Enjoy the mellow sides of Lake George. (B.J. Roche for the Boston Globe)

Lake George's wild and mild and historic sides, too

Email|Print| Text size + By B.J. Roche
Globe Correspondent / June 25, 2006

LAKE GEORGE, N.Y. -- The honky-tonk starts shortly after you exit the interstate an hour north of Albany, and make your way toward Lake George Village, on the southern shoreline of the ``Queen of American Lakes."

There's Goony Golf at Gift World, Waterslide World, and the A&W, complete with carhops, so retro that it belongs in a Thomas Kinkade painting. It reaches a fever pitch on Canada Street, the village's congested main drag, with Fun World, Kontiki Temporary Tattoos (its motto: ``Wait 'Til Mom Sees This"), Psychic Readings by Mrs. Montez, along with big-block motels, where colorful beach towels hang like yachting flags of hoi polloi over the wrought metal balconies.

Lake George Village, gateway to the Adirondacks, and the largest town on the 32-mile-long lake named for England's King George II, is a summer vacation throwback, a real-world version of Pinocchio's Pleasure Island, Provincetown-on-a-lake for the NASCAR set. If you were planning a vacation of fasting and meditation, turn back now.

But stick around and you'll find spectacular scenery, lots to do -- the lake is entirely inside Adirondack Park -- and plenty of history. The French and British fought the Battle of Lake George here in 1755, and seven 30-foot warships, dating to 1758, lie beneath these waters. It's also a short ride to Fort Ticonderoga, one of the best-restored forts in the country.

You could avoid the lake's tacky side by heading north to Hague, a small village at the lake's widest point. We found a happy balance in the town of Bolton Landing, which offers easy access to Lake George Village from the lake's quieter side. Once home to the wealthy (and the still posh Sagamore Hotel ), Bolton Landing has a small center with shops, restaurants, and a grocery store.
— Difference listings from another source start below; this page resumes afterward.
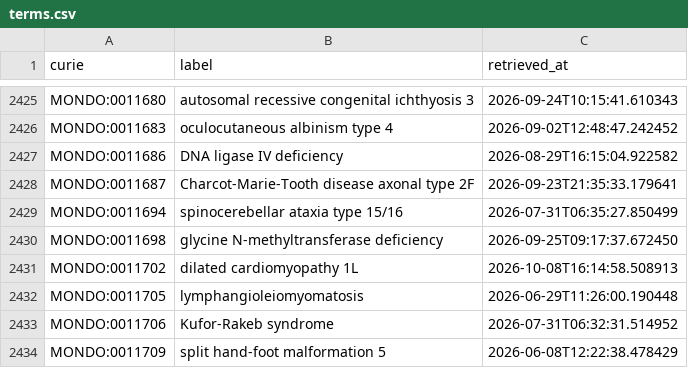
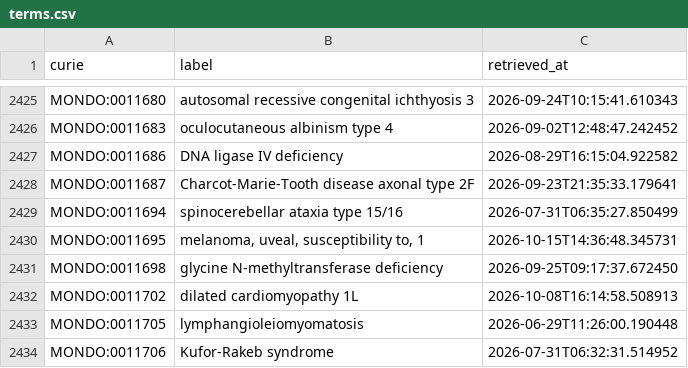
Before and after one commit to AnastasiyaKuznetsova/dismech, a CSV file: cache/mondo/terms.csv, drawn as a sheet; only a part is shown, gaps mark what is left out; the shorter side is filled out with more unchanged rows.

```diff
--- a/cache/mondo/terms.csv
+++ b/cache/mondo/terms.csv
@@ -2429,2 +2429,3 @@ MONDO:0011687,Charcot-Marie-Tooth disease axonal type 2F,2026-09-23T21:35:33.179
 MONDO:0011694,spinocerebellar ataxia type 15/16,2026-07-31T06:35:27.850499
+MONDO:0011695,"melanoma, uveal, susceptibility to, 1",2026-10-15T14:36:48.345731
 MONDO:0011698,glycine N-methyltransferase deficiency,2026-09-25T09:17:37.672450
```
Also changed, not shown: cache/enums/diseaseterm_b84b03ef2175.csv, 15 other files.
Our home base was the Adirondack Park Motel, which, like most lake accommodations, is a nothing-fancy, mom-and-pop operation with a mix of week long cottage rentals and motel rooms with kitchenettes. A walk down a steep flight of stone steps brought us to a classic Adirondack boathouse and dock, where we could kayak into the sheltered waters of a nearby cove. Or swim. Or nap, or watch the speedboats go by, en route to one of the lake's 150 or so islands .

The Bolton Historical Museum, housed in a former church, tells the story of the town's past . Prominent are a few works by sculptor David Smith, who moved to a farm here with his wife, artist Dorothy Dehner, in 1940, and lived here until his death in 1965. Smith created and displayed his huge metal sculptures in the open fields on his farm; many of the works he created in Bolton Landing were part of a recent retrospective at the Guggenheim Museum in Manhattan.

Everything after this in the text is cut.